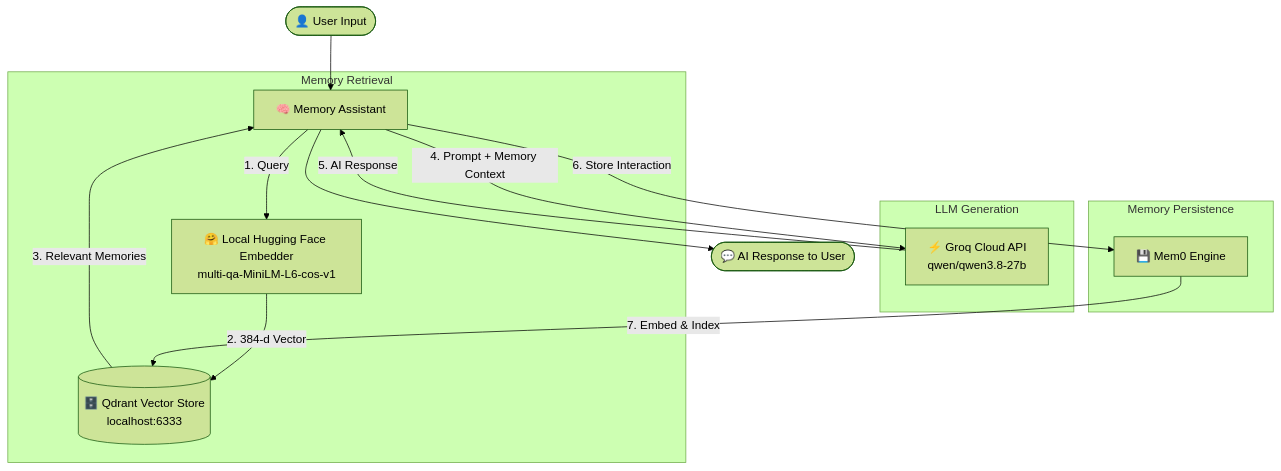
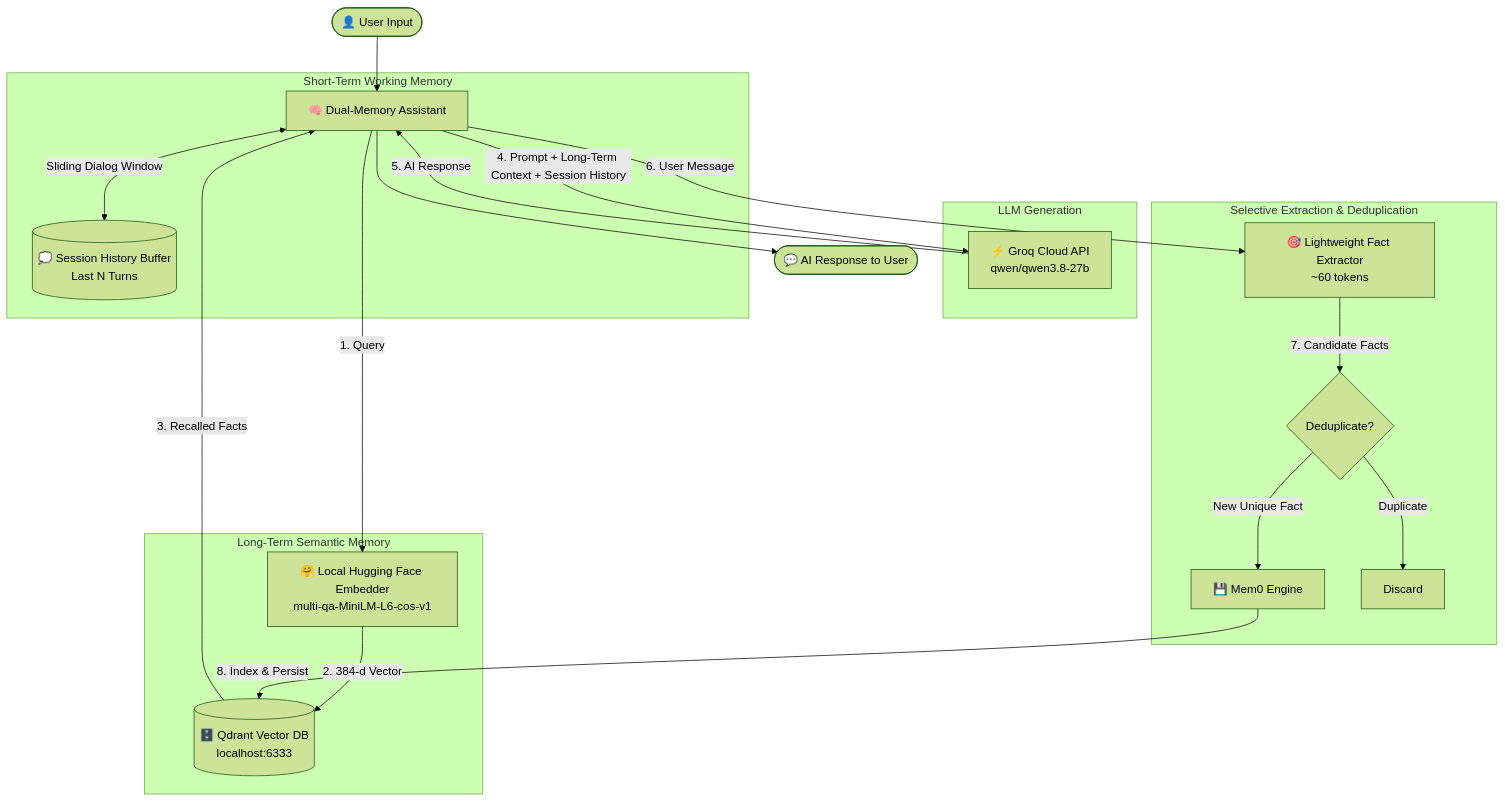
One commit to Rohit18457/mem0-ai-assistant changed the diagram in README.md. Above: the diagram before and after it, drawn with Mermaid (forest theme). The commit also changed other lines of this file and 3 other files, not shown here.

Commit message:
feat: implement dual-memory architecture, selective extraction, CRUD management, and evaluation suite

````diff
--- a/README.md
+++ b/README.md
@@ -34,22 +34,29 @@
 ```mermaid
 flowchart TD
-    User([👤 User Input]) --> Assistant[🧠 Memory Assistant]
+    User([👤 User Input]) --> Assistant[🧠 Dual-Memory Assistant]
     
-    subgraph Memory Retrieval
+    subgraph Short-Term Working Memory
+        Assistant <-->|Sliding Dialog Window| Buffer[(💭 Session History Buffer\nLast N Turns)]
+    end
+
+    subgraph Long-Term Semantic Memory
         Assistant -->|1. Query| HF[🤗 Local Hugging Face Embedder\nmulti-qa-MiniLM-L6-cos-v1]
-        HF -->|2. 384-d Vector| Qdrant[(🗄️ Qdrant Vector Store\nlocalhost:6333)]
-        Qdrant -->|3. Relevant Memories| Assistant
+        HF -->|2. 384-d Vector| Qdrant[(🗄️ Qdrant Vector DB\nlocalhost:6333)]
+        Qdrant -->|3. Recalled Facts| Assistant
     end
 
     subgraph LLM Generation
-        Assistant -->|4. Prompt + Memory Context| Groq[⚡ Groq Cloud API\nqwen/qwen3.8-27b]
+        Assistant -->|4. Prompt + Long-Term Context + Session History| Groq[⚡ Groq Cloud API\nqwen/qwen3.8-27b]
         Groq -->|5. AI Response| Assistant
     end
 
-    subgraph Memory Persistence
-        Assistant -->|6. Store Interaction| Mem0[💾 Mem0 Engine]
-        Mem0 -->|7. Embed & Index| Qdrant
+    subgraph Selective Extraction & Deduplication
+        Assistant -->|6. User Message| Extractor[🎯 Lightweight Fact Extractor\n~60 tokens]
+        Extractor -->|7. Candidate Facts| Dedup{Deduplicate?}
+        Dedup -->|New Unique Fact| Mem0[💾 Mem0 Engine]
+        Dedup -->|Duplicate| Skip[Discard]
+        Mem0 -->|8. Index & Persist| Qdrant
     end
 
     Assistant --> Output([💬 AI Response to User])
 ```
````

--------------------------------

» **Requirement**: Repeat the data above exactly, but not the pictures.

» **Result below**:
One commit to Rohit18457/mem0-ai-assistant changed the diagram in README.md. Above: the diagram before and after it, drawn with Mermaid (forest theme). The commit also changed other lines of this file and 3 other files, not shown here.

Commit message:
feat: implement dual-memory architecture, selective extraction, CRUD management, and evaluation suite

````diff
--- a/README.md
+++ b/README.md
@@ -34,22 +34,29 @@
 ```mermaid
 flowchart TD
-    User([👤 User Input]) --> Assistant[🧠 Memory Assistant]
+    User([👤 User Input]) --> Assistant[🧠 Dual-Memory Assistant]
     
-    subgraph Memory Retrieval
+    subgraph Short-Term Working Memory
+        Assistant <-->|Sliding Dialog Window| Buffer[(💭 Session History Buffer\nLast N Turns)]
+    end
+
+    subgraph Long-Term Semantic Memory
         Assistant -->|1. Query| HF[🤗 Local Hugging Face Embedder\nmulti-qa-MiniLM-L6-cos-v1]
-        HF -->|2. 384-d Vector| Qdrant[(🗄️ Qdrant Vector Store\nlocalhost:6333)]
-        Qdrant -->|3. Relevant Memories| Assistant
+        HF -->|2. 384-d Vector| Qdrant[(🗄️ Qdrant Vector DB\nlocalhost:6333)]
+        Qdrant -->|3. Recalled Facts| Assistant
     end
 
     subgraph LLM Generation
-        Assistant -->|4. Prompt + Memory Context| Groq[⚡ Groq Cloud API\nqwen/qwen3.8-27b]
+        Assistant -->|4. Prompt + Long-Term Context + Session History| Groq[⚡ Groq Cloud API\nqwen/qwen3.8-27b]
         Groq -->|5. AI Response| Assistant
     end
 
-    subgraph Memory Persistence
-        Assistant -->|6. Store Interaction| Mem0[💾 Mem0 Engine]
-        Mem0 -->|7. Embed & Index| Qdrant
+    subgraph Selective Extraction & Deduplication
+        Assistant -->|6. User Message| Extractor[🎯 Lightweight Fact Extractor\n~60 tokens]
+        Extractor -->|7. Candidate Facts| Dedup{Deduplicate?}
+        Dedup -->|New Unique Fact| Mem0[💾 Mem0 Engine]
+        Dedup -->|Duplicate| Skip[Discard]
+        Mem0 -->|8. Index & Persist| Qdrant
     end
 
     Assistant --> Output([💬 AI Response to User])
 ```
````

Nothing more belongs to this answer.